A collection of patterns for an easy, low-work home garden. One of our Permaculture principles is “Design from Patterns to Specifics.” These patterns create a garden that minimizes some of the most common draw-backs of home gardening: the work, the weeds, maintaining paths, watering, fighting pests and getting haphazard harvest results. They’re especially chosen to bring new life to that old, over-grown garden everyone seems to have in the back yard. This single key-hole design works for a garden between 10′ * 10′ to about 15′ x 15′. We use most of these patterns in all of our beds at Lillie … Continue reading A Beginner’s Permaculture Garden Make-Over
For all of our evolutionary history, feast or famine has mostly been the “luck of the draw.” While one family found themselves well-fed and wealthy in the environment of an oasis, the next had to make due in the desert. One valley was green and fertile while the next was a barrens and we human inhabitants simply accepted our lot. Or we fought to take someone else’s. The primary insight of Permaculture is that this does not have to be so. We can design our human habitats to meet our needs by emulating and working with nature instead of wasting … Continue reading What is Permaculture?
Creative artists often speak a strange other-worldly language–the mother tongue of a land where anything’s possible, the laws of physics aren’t enforced and nobody’s paid their syntax in years. John Frusciante speaking of ghosts in my previous post isn’t too unusual in the world of artists. Captain Beefheart also described songs as ghosts and spirits. And sculptors often say they just reveal what’s already there waiting in the stone, chipping away the stuff covering it up. Almost universally, creative artists feel their works come from somewhere else and that too much rational thought only gets in the way.

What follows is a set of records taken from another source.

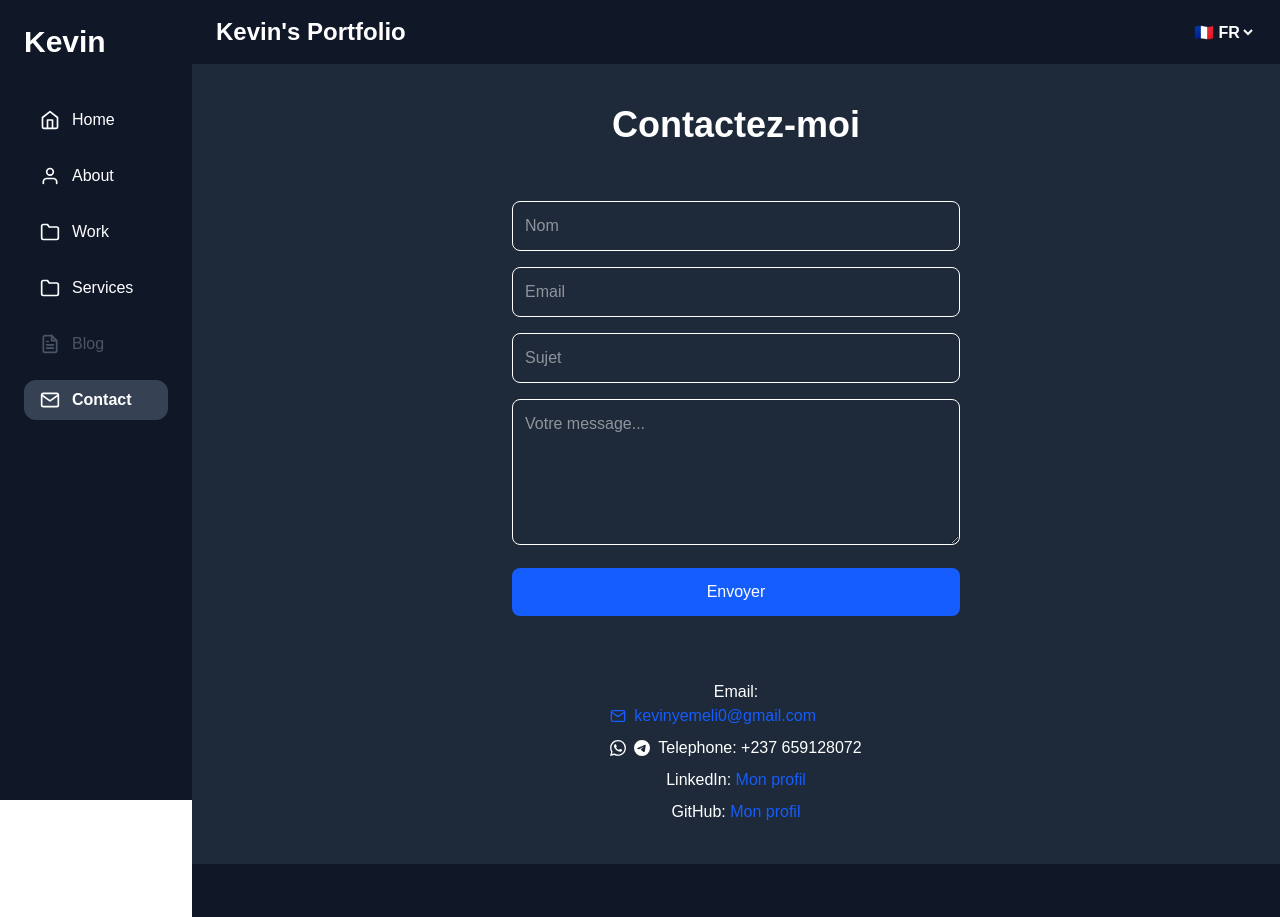
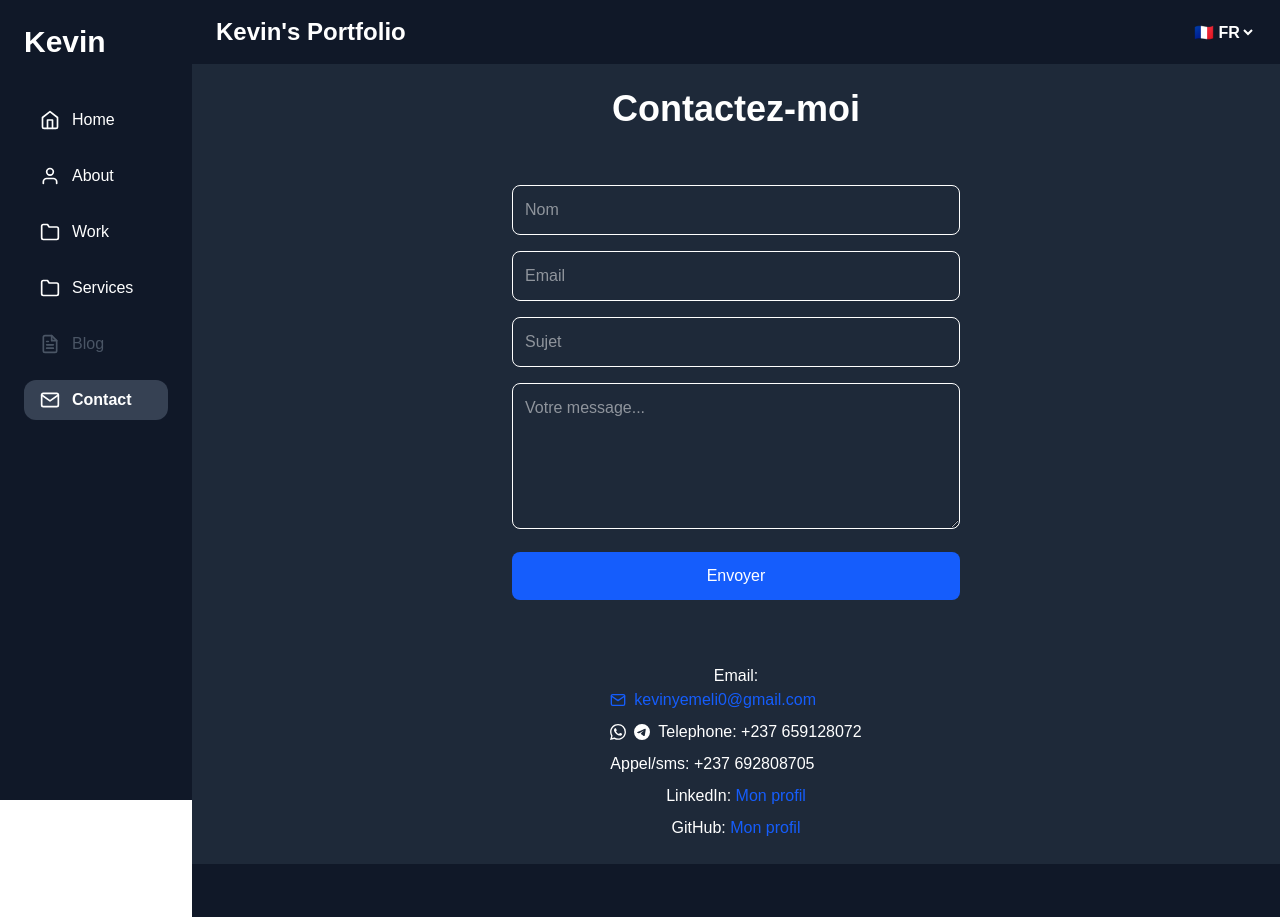
Before and after one commit to Balzer237/portfolio, a Next.js app: page /en/me/contact in a window 1280 px wide. Shown: the top 917 px of the page. Built offline with nearby package versions, Linux system fonts and the light colour scheme.

Commit message:
fix lien linkdin

```diff
--- a/src/app/[locale]/me/contact/page.tsx
+++ b/src/app/[locale]/me/contact/page.tsx
@@ -23,12 +23,11 @@ export default function ContactPage() {
         headers: { "Content-Type": "application/json" },
         body: JSON.stringify(formData),
       });
-      console.log('je suis la responce',res)
       if (res.ok) {
         setSubmitted(true);
 
       } else {
-        alert("Erreur lors de l’envoi du message");
+        alert("Erreur lors de l’envoi du message, ci ce probleme ce prolonge, bien vouloir utiliser les options sous le formulaire merci!");
 
       }
 
@@ -98,8 +97,9 @@ export default function ContactPage() {
       <div className="mt-8 text-center text-white space-y-2 text-gray-700">
         <p>Email: <a href="mailto:kevinyemeli0@gmail.com" className="text-blue-600 flex items-center gap-2">{<FiMail/>}kevinyemeli0@gmail.com</a></p>
         <p className="flex items-center gap-2">{<SiWhatsapp/>}{<SiTelegram/>} Telephone: +237 659128072</p>
-        <p>LinkedIn: <a href="#" className="text-blue-600">Mon profil</a></p>
-        <p>GitHub: <a href="#" className="text-blue-600">Mon profil</a></p>
+        <p className="flex items-center gap-2"> Appel/sms: +237 692808705</p>
+        <p>LinkedIn: <a href="https://linkedin.com/in/kevin-yemeli-83435a341" className="text-blue-600">Mon profil</a></p>
+        <p>GitHub: <a href="https://github.com/balzer237" className="text-blue-600">Mon profil</a></p>
       </div>
     </div>
   );
--- a/src/app/_components/footer.tsx
+++ b/src/app/_components/footer.tsx
@@ -21,7 +21,7 @@ export default function Footer() {
           <a href="https://github.com/balzer237" target="_blank" rel="noopener noreferrer" className="hover:text-gray-400 transition">
             <FiGithub size={24} />
           </a>
-          <a href="https://linkedin.com/in/kevin" target="_blank" rel="noopener noreferrer" className="hover:text-gray-400 transition">
+          <a href="https://linkedin.com/in/kevin-yemeli-83435a341" target="_blank" rel="noopener noreferrer" className="hover:text-gray-400 transition">
             <FiLinkedin size={24} />
           </a>
           <a href="https://wa.me/+237659128072" target="_blank" rel="noopener noreferrer" className="hover:text-gray-400 transition">
```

To be … Continue reading Creative Language
There’s a story that the Red Hot Chilli Pepper’s second guitarist, John Frusciante, used to tell that I just love. When john was recording his first album with the Chillis, they’d play pieces back, and he’d start yelling “listen to that! Do you hear the ghosts there?” John said that he heard ghosts and spirits all over their records. Of course, at this time, John was looking deeply ravaged by drug addiction, so people started giving him some worried looks when he’d mention ghosts. Understanding the danger here, Flea, their bassist, took John aside and said “buddy, not everybody can … Continue reading Ghosts
Last night, I had the opportunity to join in a permaculture discussion where hedgerows came up, and people who know me know that I’m crazy about hedges. As modern agricultural research turns towards perennial crops, and polyculture plantings, the hedgerow stands out as a traditional and uniquely adapted system for utilizing both. Better still, these woody perennial polyculture systems can do extra work by providing building and craft materials, ample carbonaceous material for composting, providing windbreaks, wildlife shelter, fences for wildlife, create fire and erosion barriers, provide forage, protect livestock or humans, and greatly increase the biodiversity that has a … Continue reading Designing a Permaculture Hedgerow